Welcome to the world’s easiest recipe ever.
That’s right, I feel sheepish even calling this a recipe when it’s more of an “element” that you’ll use in your recipes.
And that’s exactly what this Pecan Meal does best my friend: it’s a simple-to-make element that will elevate your nutritarian sauce and dip game.
This is the whole-foods, un-processed way to thicken up your gravies, sauces, oatmeal and casseroles. You name it and this Pecan Meal can help!
Pecans are Nuts With Benefits
I’ve loved pecans a long time. My first memory was as a little girl helping my grandma bake our favorite holiday cookies. We would work together dicing the pecans and every now and again I’d press my little fingers into the “pecan dust” and have a good lick.
Pecans have a lovely mild, sweet and rich flavor.
And they happen to have loads of health benefits to boot!
Pecans were crowned by Dr. Greger as the world’s healthiest nut (followed by walnuts as a close-second)–if you’re interested you can check out the video here. Pecans also have serious antioxidant content compared to other popular nut varieties.
Pecans beat out almonds, Brazil nuts, cashews, hazelnuts, macadamias, peanuts, pine nuts and pistachios when it comes to fighting cancer cells! Dr. Greger has an amazingly informative video Which Nut Fights Cancer Better (watch it here) that covers how pecans and walnuts reign supreme for cancer-fighting and prevention (including liver, colon and breast cancers).

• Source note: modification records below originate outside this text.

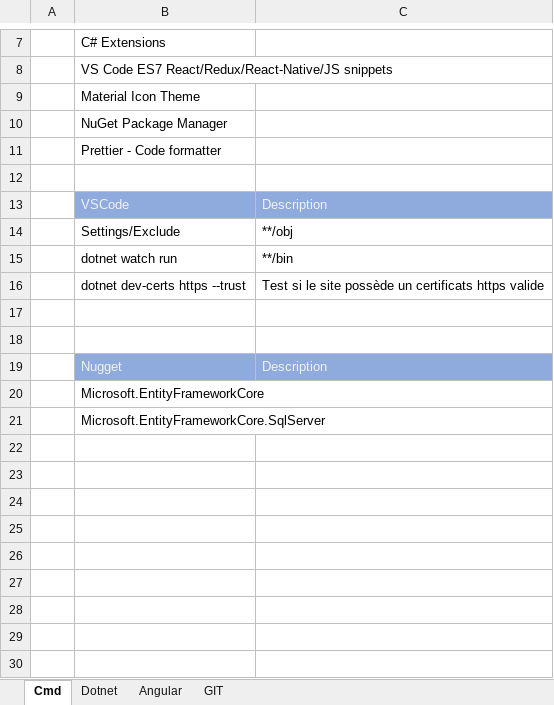
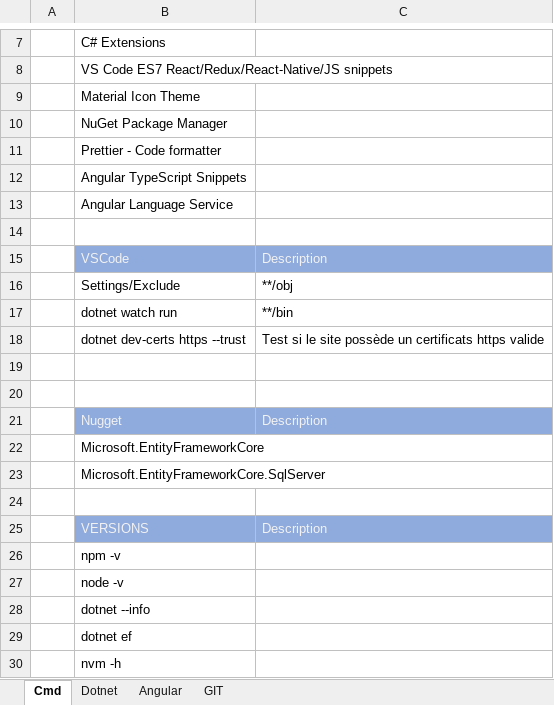
Before and after one commit to Noburo-59/Tracker, an Excel workbook: Angular Tips.xlsx, sheet Cmd, drawn as a sheet; only a part is shown, gaps mark what is left out; values as stored, in another font and other column widths than the file's, no borders; the diff names each change by its address in the sheet, - before the commit and + after, or states it on an @@ line.

```diff
--- a/Angular Tips.xlsx (sheet Cmd)
+++ b/Angular Tips.xlsx (sheet Cmd)
+row 12:  | Angular TypeScript Snippets
+row 13:  | Angular Language Service
+row 24: (empty)
+row 25:  | VERSIONS | Description
+row 26:  | npm -v
+row 27:  | node -v
+row 28:  | dotnet --info
+row 29:  | dotnet ef
+row 30:  | nvm -h
```
Also changed, not shown: sheet Angular, sheet GIT, 44 other files.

And to really seal the deal on how amazingly nutritious pecans are: Dr. Fuhrman included pecans in his 100 Best Foods for Health and Longevity guide.
Here are a few highlights from p. 90 of the 100 Best Foods for Health and Longevity guide:
- pecans and walnuts rank highest in total phenols (a large class of phytochemicals)
- by including pecans in your diet you increase the total antioxidant capacity of your blood
- reduced markers of oxidation of LDL cholesterol
How to Make It Happen
You’ll find no simpler recipe than this, my friends. Just no-cooking prep-ahead goodness.
The key to making your Pecan Meal is not over-blending it.
We’re walking that fine line between pecan meal and pecan butter. And since pecans are a rather oily nut the line can be crossed in an instant!
I definitely recommend using a spatula during the process, so you can achieve as fine a crumb as possible without going overboard.
How to Use Pecan Meal
I created this recipe when I was updating my Power Prep Program last year. I used it to thicken my all-time favorite Porcini-Pecan Herb Gravy (RC-81 if you’ve joined the program) and then I started using it on ALL THE THINGS!
Pecan Meal is essentially your oil-replacer in a recipe.
This was something I learned at Dr. Fuhrman’s Culinary Getaway. Since a big part of being nutritarian is cooking without oil you need to find a whole-food fat replacement to add richness and great mouthfeel to your dishes.
You can use this Pecan Meal to:
- make this Nutritarian Apple Pie Filling recipe
- thicken soups, gravies and sauces
- add more flavor to cooked oatmeal
- sprinkle over salads
- sprinkle over fresh fruits (particularly apples and bananas)
A simple, whole-food, un-processed way to thicken your gravies, sauces, soups and oatmeal when you're following a whole-food plant-based diet!
- 1 1/2 cup raw pecans
Place raw pecans in high-speed blender bowl.
Use pulse function to grind down the nuts into a meal. Scrape down the sides of the blender bowl with a spatula to facilitate an even texture. And be careful not to blend too much as it will turn into a nut butter.
The pecan meal will be moist and a bit clumpy.
Makes about 1 1/4 cup.
Use 1 to 2 tbsp. of Pecan Meal to thicken your soups, stews, and gravies.
Store in a glass Mason jar and keeps well in the fridge for up to 8 weeks.
I cannot wait to see how you end up using this Pecan Meal in your nutritarian cooking! If you give this recipe a try I’d love to know what you think–please leave a rating and comment below!